**Directions:**
Please return every line below that contains the string "seqNum".

**Data extract:**
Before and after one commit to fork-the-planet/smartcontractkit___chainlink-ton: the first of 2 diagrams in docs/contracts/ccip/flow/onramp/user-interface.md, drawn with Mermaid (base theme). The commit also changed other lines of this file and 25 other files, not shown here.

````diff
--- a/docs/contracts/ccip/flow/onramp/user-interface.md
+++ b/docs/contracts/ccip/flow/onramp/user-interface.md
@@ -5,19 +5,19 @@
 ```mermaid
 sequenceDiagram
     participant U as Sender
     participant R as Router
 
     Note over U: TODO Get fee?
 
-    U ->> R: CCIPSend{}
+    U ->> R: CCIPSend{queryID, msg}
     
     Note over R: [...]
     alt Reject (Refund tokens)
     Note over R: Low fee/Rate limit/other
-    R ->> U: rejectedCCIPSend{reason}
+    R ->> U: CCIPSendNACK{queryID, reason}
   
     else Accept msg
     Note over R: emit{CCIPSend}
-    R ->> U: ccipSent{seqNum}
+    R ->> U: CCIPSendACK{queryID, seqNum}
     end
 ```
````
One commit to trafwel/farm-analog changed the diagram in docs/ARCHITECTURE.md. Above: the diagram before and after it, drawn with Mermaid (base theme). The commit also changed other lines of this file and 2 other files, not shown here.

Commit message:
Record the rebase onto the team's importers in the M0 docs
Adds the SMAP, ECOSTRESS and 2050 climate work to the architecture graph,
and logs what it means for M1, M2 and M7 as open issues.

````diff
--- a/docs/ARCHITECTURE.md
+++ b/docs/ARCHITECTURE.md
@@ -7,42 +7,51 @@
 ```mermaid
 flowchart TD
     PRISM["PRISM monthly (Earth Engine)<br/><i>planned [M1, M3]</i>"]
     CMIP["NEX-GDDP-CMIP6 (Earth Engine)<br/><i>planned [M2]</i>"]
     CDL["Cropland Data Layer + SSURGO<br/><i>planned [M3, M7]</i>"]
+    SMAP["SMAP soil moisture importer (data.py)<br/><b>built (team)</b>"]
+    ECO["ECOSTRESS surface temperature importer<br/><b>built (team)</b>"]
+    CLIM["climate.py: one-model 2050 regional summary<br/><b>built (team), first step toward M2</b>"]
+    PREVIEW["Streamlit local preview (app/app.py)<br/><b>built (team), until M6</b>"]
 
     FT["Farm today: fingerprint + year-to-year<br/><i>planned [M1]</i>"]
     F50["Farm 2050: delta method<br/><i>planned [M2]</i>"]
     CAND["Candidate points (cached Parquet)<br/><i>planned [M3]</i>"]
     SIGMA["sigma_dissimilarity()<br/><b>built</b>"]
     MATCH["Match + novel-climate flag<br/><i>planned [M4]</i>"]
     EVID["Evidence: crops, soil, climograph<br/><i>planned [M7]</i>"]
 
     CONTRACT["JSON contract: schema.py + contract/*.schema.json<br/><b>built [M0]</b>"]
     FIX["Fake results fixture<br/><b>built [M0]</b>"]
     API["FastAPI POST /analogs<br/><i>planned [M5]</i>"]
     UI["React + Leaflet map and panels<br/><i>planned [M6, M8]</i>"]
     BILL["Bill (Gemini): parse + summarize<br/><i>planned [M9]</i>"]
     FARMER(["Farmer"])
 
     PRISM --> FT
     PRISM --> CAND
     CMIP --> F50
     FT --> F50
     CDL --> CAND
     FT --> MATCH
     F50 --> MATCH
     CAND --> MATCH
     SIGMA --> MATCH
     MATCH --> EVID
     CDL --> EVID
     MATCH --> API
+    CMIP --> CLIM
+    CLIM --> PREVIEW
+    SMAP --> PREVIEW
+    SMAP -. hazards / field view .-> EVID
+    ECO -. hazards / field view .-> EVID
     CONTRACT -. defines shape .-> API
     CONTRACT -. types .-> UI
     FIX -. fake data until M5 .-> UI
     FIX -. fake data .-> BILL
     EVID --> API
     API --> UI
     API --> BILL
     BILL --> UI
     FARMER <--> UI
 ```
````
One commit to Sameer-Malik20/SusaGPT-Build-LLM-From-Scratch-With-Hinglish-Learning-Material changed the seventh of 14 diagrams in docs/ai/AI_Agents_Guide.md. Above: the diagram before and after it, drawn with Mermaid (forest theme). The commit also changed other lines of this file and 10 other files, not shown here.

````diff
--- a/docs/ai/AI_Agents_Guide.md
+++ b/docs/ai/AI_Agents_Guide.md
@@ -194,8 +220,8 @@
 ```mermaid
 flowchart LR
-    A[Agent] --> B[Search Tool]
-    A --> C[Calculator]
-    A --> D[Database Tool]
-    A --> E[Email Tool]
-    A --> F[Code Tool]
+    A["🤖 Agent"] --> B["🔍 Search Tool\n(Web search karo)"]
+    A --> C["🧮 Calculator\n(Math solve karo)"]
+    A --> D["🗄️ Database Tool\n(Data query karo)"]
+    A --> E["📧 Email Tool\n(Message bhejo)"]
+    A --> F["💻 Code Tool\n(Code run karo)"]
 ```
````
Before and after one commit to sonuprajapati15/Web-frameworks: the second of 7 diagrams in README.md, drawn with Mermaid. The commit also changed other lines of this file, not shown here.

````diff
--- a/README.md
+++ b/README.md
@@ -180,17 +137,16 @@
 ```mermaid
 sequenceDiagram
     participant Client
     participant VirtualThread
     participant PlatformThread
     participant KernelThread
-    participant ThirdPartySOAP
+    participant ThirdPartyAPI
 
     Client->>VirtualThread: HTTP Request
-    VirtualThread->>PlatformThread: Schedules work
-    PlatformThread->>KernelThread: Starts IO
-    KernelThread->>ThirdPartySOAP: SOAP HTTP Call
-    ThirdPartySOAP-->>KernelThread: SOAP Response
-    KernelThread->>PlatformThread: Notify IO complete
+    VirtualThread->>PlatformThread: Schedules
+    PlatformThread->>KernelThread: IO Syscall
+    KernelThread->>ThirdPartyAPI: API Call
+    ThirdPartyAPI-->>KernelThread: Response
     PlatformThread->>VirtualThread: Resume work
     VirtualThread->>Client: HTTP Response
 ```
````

**Finished exercise:**
-    R ->> U: ccipSent{seqNum}
+    R ->> U: CCIPSendACK{queryID, seqNum}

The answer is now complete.